Europe's largest telecommunications companies, the cable industry and several well known US internet firms have joined forces in an effort to change a controversial proposal for a European Union piracy law.
The Intellectual Property Rights Enforcement directive, designed by the European Commission to combat the growing problem of counterfeiting of online music, software and films, proposes criminal sanctions for people found guilty of breaching rights including copyright, trademark and patents, but only if they did so for commercial purposes. The draft will be debated by a European Parliament committee today.
However, Janelly Fourtou, the MEP in charge of shepherding the draft law through the parliament, wants to scrap the words "for commercial purposes" so that criminal sanctions can be applied even when a private individual breaches copyright by, for example, downloading music unofficially from the internet.
Fourtou's suggested amendment to the draft law has sparked a chorus of disapproval.
The European NetAlliance, which includes companies such as BT, Deutsche Telekom, Vodafone Group, MCI, Verizon Communications and Yahoo have written to MEPs sitting on the legal affairs committee and warned them of the risks of broadening the directive's scope.
Europe's consumer organisation, the Bureau European des Unions de Consommateurs (BEUC) wrote a separate letter to the committee members voicing similar concerns.
"We are worried that the current European Parliament text would allow consumers to be prosecuted, judged and condemned as harshly as a person making and selling millions of copies of CDs," the BEUC said. "We do not see why a consumer downloading music from the internet to make a private copy for personal and non-commercial use should be prosecuted at all."

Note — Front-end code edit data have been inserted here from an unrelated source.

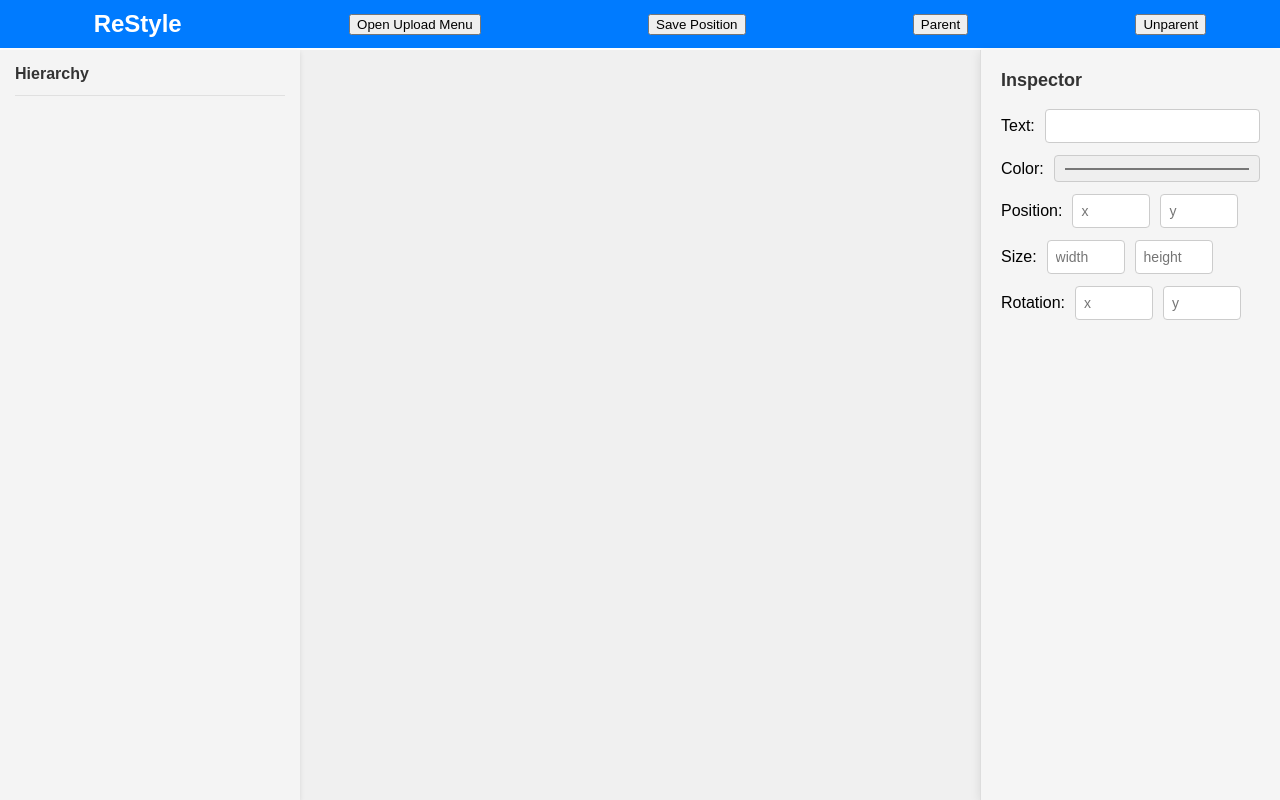
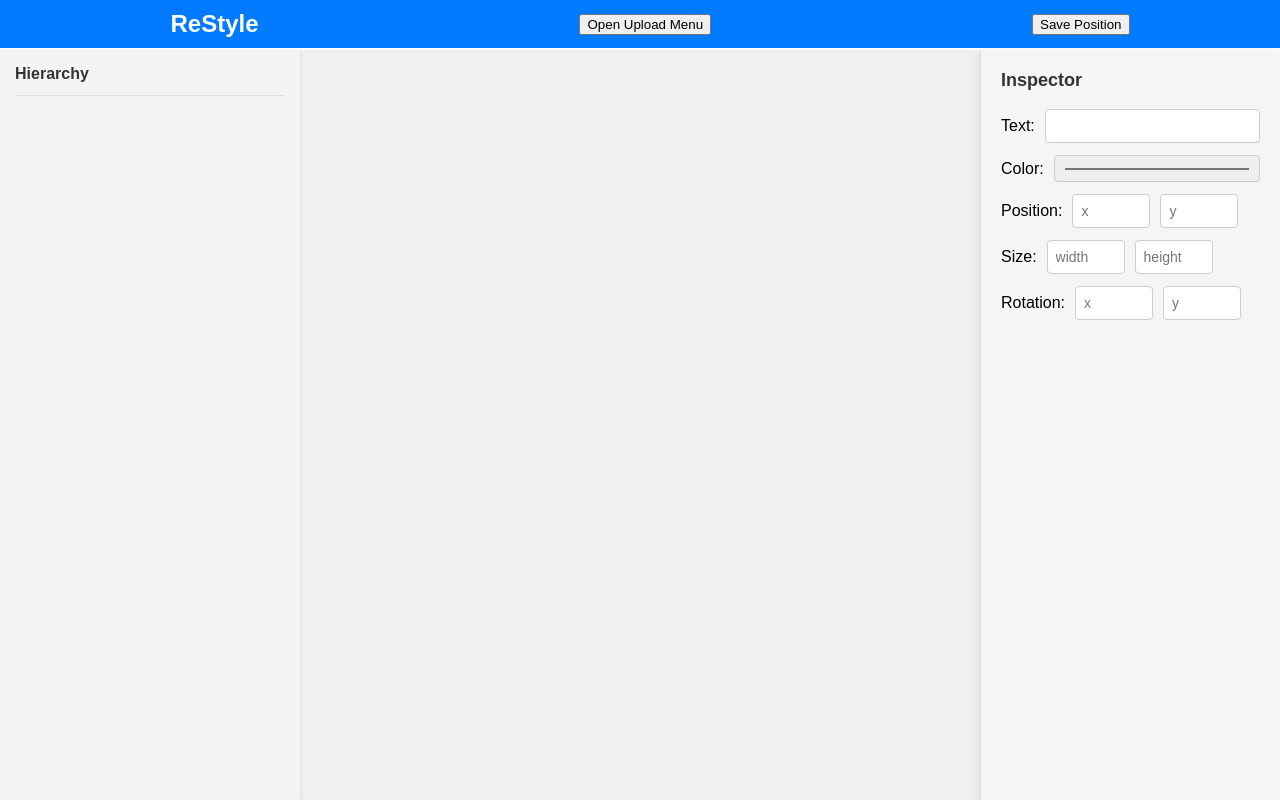
Before and after one commit to LandenTy/Testing-For-Now, a plain HTML site: page index.html in a window 1280 px wide. Drawn offline with Linux system fonts and the light colour scheme.

Commit message:
Update index.html

```diff
--- a/index.html
+++ b/index.html
@@ -12,9 +12,6 @@
         <h1>ReStyle</h1>
         <button id="openModalBtn">Open Upload Menu</button>
         <button id="saveButton">Save Position</button>
-        <!-- Buttons for parent and unparent actions -->
-        <button id="parentButton">Parent</button>
-        <button id="unparentButton">Unparent</button>
     </nav>
 
     <!-- Modal Structure -->
```
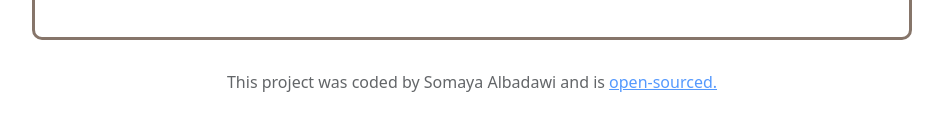
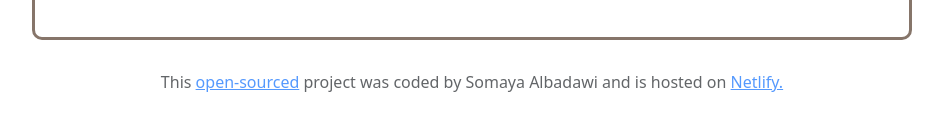
Before and after one commit to SomayaAl/react-dictionary-project, a React (Create React App) app: page / in a window 1280 px wide. Shown: the part 538-668 px from the top of the page, without its empty margins (168-1111 px from the left). Built offline with nearby package versions, Linux system fonts and the light colour scheme; no server answers; the HTML template or start-up script is replaced by a standard one.

Commit message:
Updated footer content

```diff
--- a/src/App.js
+++ b/src/App.js
@@ -8,15 +8,23 @@ function App() {
       <header className="App-header">
         <img src={banner} className="App-banner img-fluid" alt="banner" />
       </header>
-      <Dictionary defaultWord="star"/>
+      <Dictionary defaultWord="star" />
       <footer>
-        This project was coded by Somaya Albadawi and is{" "}
+        This{" "}
         <a
           href="https://github.com/SomayaAl/react-dictionary-project"
           target="_blank"
           rel="noreferrer"
         >
-          open-sourced.
+          open-sourced
+        </a>{" "}
+        project was coded by Somaya Albadawi and is hosted on{" "}
+        <a
+          href="https://main--storied-gaufre-6edb7d.netlify.app/"
+          target="_blank"
+          rel="noreferrer"
+        >
+          Netlify.
         </a>
       </footer>
     </div>
```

The NetAlliance told MEPs of the risks that such a widening of the directive would pose to the future of e-Europe and the internet. "It must be ensured that consumers are not placed on the same level as parties that violate copyright for commercial gain or as members of organised crime," the trade group wrote.
It told MEPs that existing Europewide laws such as the e-commerce directive and the copyright directive "already provide the basis for rightholders to take legal actions against all kinds of on-line infringements".
Meanwhile, the European Publishers' Council (EPC), which represents the interests of print media groups, has joined forces with lobbyists for the record industry, Hollywood studios and some software firms to persuade the European Parliament to toughen the law even further in their favor.
"If piracy and counterfeiting is not tackled urgently, jobs will be lost, many creative industries will fail, innovation will be curtailed and the result will be an economically and culturally diminished creative sector: the economy will lose out, consumers will lose out," said EPC chairman Francisco Pinto Balsemão.
While trying to broaden the draft directive's scope in the copyright field, Fourtou is also trying to narrow its scope when it comes to patents, and exclude them from the directive.
In the Commission's original version of the draft directive, it calls for the inclusion of patents. Industry heavyweights including Microsoft and Nokia, warned that to include patents would stifle innovation.
Intellectual property (IP) infringement is an everyday risk for innovators, and risk assessment is a business decision, said Tim Frain, Nokia's director of intellectual property.
If patent infringement were to be made punishable by criminal sanctions, it would act as a strong disincentive for executives, Frain said.
"Introducing such harsh remedies for good faith infringements would present new risks and liabilities for companies conducting bonafide business in Europe," he said.
"The issue of patents is complex," Fourtou said during a September interview. That same month a debate in the European Parliament on a software patents law proposal provoked one of the most bitter and aggressive lobbying efforts the House has ever seen, according to several MEPs.
Fourtou said she doesn't want the IP enforcement directive to get bogged down in a similar dispute. The focus, she said, should be on preserving copyright.
"Even if you aren't downloading music for profit, you still are having a very negative effect on authors and musicians. Even a young boy who does it innocently causes an economic counter-effect.
"The internet is a new way of living for young people. It would be very good to send out a message to them, teach them right from wrong. If we don't put up a barrier then everything will be grey," she said.
Paul Meller writes for IDG News Service